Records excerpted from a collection

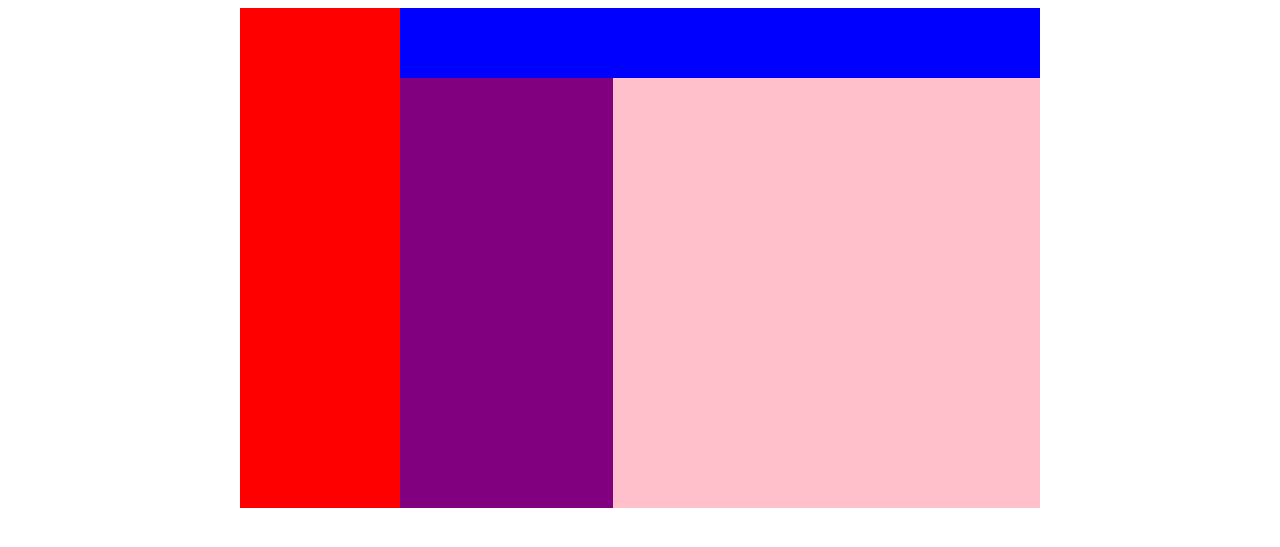
Repository: chathura226/SeekWork_Group_Project_I
Page: http://localhost/
The author's editor kept a copy of each file at every save. The page is drawn from the files as they stood at one save, then again after the next save.
The browser window is 1280 px wide. The pictures show the whole page.
The page is run by PHP 8.4 with error messages shown; the project is at /var/www/html/.

Above is the page before, as saved 2023-12-01 16:16:17.

### chat/index.php
<!DOCTYPE html>
<html>
    <head>
        <title>Chat</title>

    </head>
    <style type="text/css">

        #wrapper{

            max-width: 800px;
            min-height: 500px;
            display: flex;
            margin:auto;

        }

        #left_pannel{
            min-height: 400px;
            background-color: red;
            flex:1;


        }

        #right_pannel{
            min-height: 500px;
            background-color: green;
            flex:4;

        }

        #header{
            background-color: blue;
            height: 70px;

        }

        #inner_left_pannel{
            background-color:purple;
            flex:1;
            min-height:430px


        }

        #inner_right_pannel{
            background-color:pink;
            flex:2;
            min-height:430px;


        }




    </style>
    <body>
        <div id="wrapper">

           <div id="left_pannel">

           </div>
           <div id="right_pannel">
              <div id="header" ></div>
                <div id="container"  style="display: flex">
                    <div id="inner_left_pannel"></div>
                    <div id="inner_right_pannel"></div>
                </div>
           </div>



        </div>


    </body>
</html>

After the next save:
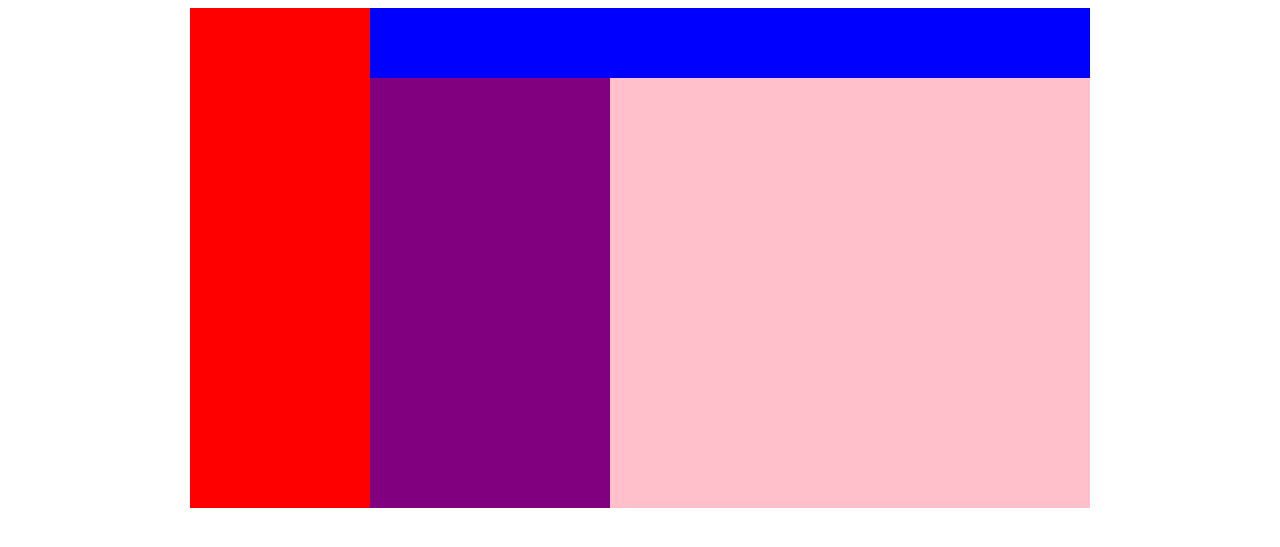
Saved 77 s later.
--- a/chat/index.php
+++ b/chat/index.php
@@ -8,7 +8,7 @@
 
         #wrapper{
 
-            max-width: 800px;
+            max-width: 900px;
             min-height: 500px;
             display: flex;
             margin:auto;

REQUIRED WORK
Keep the pictures out, and write out the rest of the data above word for word.

RESPONSE TO THIS EXERCISE
Repository: chathura226/SeekWork_Group_Project_I
Page: http://localhost/
The author's editor kept a copy of each file at every save. The page is drawn from the files as they stood at one save, then again after the next save.
The browser window is 1280 px wide. The pictures show the whole page.
The page is run by PHP 8.4 with error messages shown; the project is at /var/www/html/.

Above is the page before, as saved 2023-12-01 16:16:17.

### chat/index.php
<!DOCTYPE html>
<html>
    <head>
        <title>Chat</title>

    </head>
    <style type="text/css">

        #wrapper{

            max-width: 800px;
            min-height: 500px;
            display: flex;
            margin:auto;

        }

        #left_pannel{
            min-height: 400px;
            background-color: red;
            flex:1;


        }

        #right_pannel{
            min-height: 500px;
            background-color: green;
            flex:4;

        }

        #header{
            background-color: blue;
            height: 70px;

        }

        #inner_left_pannel{
            background-color:purple;
            flex:1;
            min-height:430px


        }

        #inner_right_pannel{
            background-color:pink;
            flex:2;
            min-height:430px;


        }




    </style>
    <body>
        <div id="wrapper">

           <div id="left_pannel">

           </div>
           <div id="right_pannel">
              <div id="header" ></div>
                <div id="container"  style="display: flex">
                    <div id="inner_left_pannel"></div>
                    <div id="inner_right_pannel"></div>
                </div>
           </div>



        </div>


    </body>
</html>

After the next save:
Saved 77 s later.
--- a/chat/index.php
+++ b/chat/index.php
@@ -8,7 +8,7 @@
 
         #wrapper{
 
-            max-width: 800px;
+            max-width: 900px;
             min-height: 500px;
             display: flex;
             margin:auto;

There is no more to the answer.